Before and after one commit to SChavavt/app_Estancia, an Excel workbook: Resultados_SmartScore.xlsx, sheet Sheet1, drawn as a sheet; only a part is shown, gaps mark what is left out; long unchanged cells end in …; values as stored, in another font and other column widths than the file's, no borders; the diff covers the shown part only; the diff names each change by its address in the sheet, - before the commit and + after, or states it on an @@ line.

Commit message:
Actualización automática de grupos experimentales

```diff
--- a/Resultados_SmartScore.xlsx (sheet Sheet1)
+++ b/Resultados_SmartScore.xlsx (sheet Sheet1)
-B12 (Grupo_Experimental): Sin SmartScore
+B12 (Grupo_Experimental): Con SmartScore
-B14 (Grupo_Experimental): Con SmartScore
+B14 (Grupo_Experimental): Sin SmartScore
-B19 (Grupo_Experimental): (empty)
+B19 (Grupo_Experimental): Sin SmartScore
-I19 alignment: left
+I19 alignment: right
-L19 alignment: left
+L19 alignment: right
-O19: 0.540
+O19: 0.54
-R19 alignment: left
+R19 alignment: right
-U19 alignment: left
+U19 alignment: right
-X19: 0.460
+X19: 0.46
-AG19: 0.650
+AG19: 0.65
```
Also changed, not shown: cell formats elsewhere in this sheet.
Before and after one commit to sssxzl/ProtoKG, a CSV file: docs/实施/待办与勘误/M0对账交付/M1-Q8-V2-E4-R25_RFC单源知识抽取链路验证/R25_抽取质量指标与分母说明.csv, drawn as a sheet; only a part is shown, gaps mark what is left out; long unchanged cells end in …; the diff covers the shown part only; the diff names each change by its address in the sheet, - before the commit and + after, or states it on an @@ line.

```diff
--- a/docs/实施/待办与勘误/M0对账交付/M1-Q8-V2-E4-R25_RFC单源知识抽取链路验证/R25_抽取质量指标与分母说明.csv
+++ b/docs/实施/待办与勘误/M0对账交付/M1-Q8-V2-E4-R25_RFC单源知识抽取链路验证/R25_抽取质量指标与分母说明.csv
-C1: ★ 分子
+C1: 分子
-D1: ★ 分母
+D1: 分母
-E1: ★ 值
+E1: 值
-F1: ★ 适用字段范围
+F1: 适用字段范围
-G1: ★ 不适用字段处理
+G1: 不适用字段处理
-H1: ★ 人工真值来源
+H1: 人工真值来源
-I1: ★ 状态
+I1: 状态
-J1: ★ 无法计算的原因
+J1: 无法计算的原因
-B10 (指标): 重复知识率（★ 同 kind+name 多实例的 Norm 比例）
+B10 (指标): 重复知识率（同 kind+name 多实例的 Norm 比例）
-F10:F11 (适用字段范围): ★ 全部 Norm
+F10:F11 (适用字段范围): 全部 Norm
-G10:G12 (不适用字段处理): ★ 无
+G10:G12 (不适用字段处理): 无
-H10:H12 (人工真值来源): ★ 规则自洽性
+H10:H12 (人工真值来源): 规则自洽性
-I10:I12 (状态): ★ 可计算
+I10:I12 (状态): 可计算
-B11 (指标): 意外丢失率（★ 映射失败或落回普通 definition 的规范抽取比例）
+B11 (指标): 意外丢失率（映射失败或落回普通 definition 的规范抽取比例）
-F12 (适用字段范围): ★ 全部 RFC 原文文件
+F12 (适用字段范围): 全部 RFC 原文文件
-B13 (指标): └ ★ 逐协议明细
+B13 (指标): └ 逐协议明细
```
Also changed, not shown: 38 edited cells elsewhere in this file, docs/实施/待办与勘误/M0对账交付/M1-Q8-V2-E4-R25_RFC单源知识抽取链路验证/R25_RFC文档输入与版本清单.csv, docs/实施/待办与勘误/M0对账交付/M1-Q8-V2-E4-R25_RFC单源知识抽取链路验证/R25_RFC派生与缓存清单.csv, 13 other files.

WORK TO COMPLETE: Please repeat the material exactly as it appears above.

WRITTEN SOLUTION:
Before and after one commit to SChavavt/app_Estancia, an Excel workbook: Resultados_SmartScore.xlsx, sheet Sheet1, drawn as a sheet; only a part is shown, gaps mark what is left out; long unchanged cells end in …; values as stored, in another font and other column widths than the file's, no borders; the diff covers the shown part only; the diff names each change by its address in the sheet, - before the commit and + after, or states it on an @@ line.

Commit message:
Actualización automática de grupos experimentales

```diff
--- a/Resultados_SmartScore.xlsx (sheet Sheet1)
+++ b/Resultados_SmartScore.xlsx (sheet Sheet1)
-B12 (Grupo_Experimental): Sin SmartScore
+B12 (Grupo_Experimental): Con SmartScore
-B14 (Grupo_Experimental): Con SmartScore
+B14 (Grupo_Experimental): Sin SmartScore
-B19 (Grupo_Experimental): (empty)
+B19 (Grupo_Experimental): Sin SmartScore
-I19 alignment: left
+I19 alignment: right
-L19 alignment: left
+L19 alignment: right
-O19: 0.540
+O19: 0.54
-R19 alignment: left
+R19 alignment: right
-U19 alignment: left
+U19 alignment: right
-X19: 0.460
+X19: 0.46
-AG19: 0.650
+AG19: 0.65
```
Also changed, not shown: cell formats elsewhere in this sheet.
Before and after one commit to sssxzl/ProtoKG, a CSV file: docs/实施/待办与勘误/M0对账交付/M1-Q8-V2-E4-R25_RFC单源知识抽取链路验证/R25_抽取质量指标与分母说明.csv, drawn as a sheet; only a part is shown, gaps mark what is left out; long unchanged cells end in …; the diff covers the shown part only; the diff names each change by its address in the sheet, - before the commit and + after, or states it on an @@ line.

```diff
--- a/docs/实施/待办与勘误/M0对账交付/M1-Q8-V2-E4-R25_RFC单源知识抽取链路验证/R25_抽取质量指标与分母说明.csv
+++ b/docs/实施/待办与勘误/M0对账交付/M1-Q8-V2-E4-R25_RFC单源知识抽取链路验证/R25_抽取质量指标与分母说明.csv
-C1: ★ 分子
+C1: 分子
-D1: ★ 分母
+D1: 分母
-E1: ★ 值
+E1: 值
-F1: ★ 适用字段范围
+F1: 适用字段范围
-G1: ★ 不适用字段处理
+G1: 不适用字段处理
-H1: ★ 人工真值来源
+H1: 人工真值来源
-I1: ★ 状态
+I1: 状态
-J1: ★ 无法计算的原因
+J1: 无法计算的原因
-B10 (指标): 重复知识率（★ 同 kind+name 多实例的 Norm 比例）
+B10 (指标): 重复知识率（同 kind+name 多实例的 Norm 比例）
-F10:F11 (适用字段范围): ★ 全部 Norm
+F10:F11 (适用字段范围): 全部 Norm
-G10:G12 (不适用字段处理): ★ 无
+G10:G12 (不适用字段处理): 无
-H10:H12 (人工真值来源): ★ 规则自洽性
+H10:H12 (人工真值来源): 规则自洽性
-I10:I12 (状态): ★ 可计算
+I10:I12 (状态): 可计算
-B11 (指标): 意外丢失率（★ 映射失败或落回普通 definition 的规范抽取比例）
+B11 (指标): 意外丢失率（映射失败或落回普通 definition 的规范抽取比例）
-F12 (适用字段范围): ★ 全部 RFC 原文文件
+F12 (适用字段范围): 全部 RFC 原文文件
-B13 (指标): └ ★ 逐协议明细
+B13 (指标): └ 逐协议明细
```
Also changed, not shown: 38 edited cells elsewhere in this file, docs/实施/待办与勘误/M0对账交付/M1-Q8-V2-E4-R25_RFC单源知识抽取链路验证/R25_RFC文档输入与版本清单.csv, docs/实施/待办与勘误/M0对账交付/M1-Q8-V2-E4-R25_RFC单源知识抽取链路验证/R25_RFC派生与缓存清单.csv, 13 other files.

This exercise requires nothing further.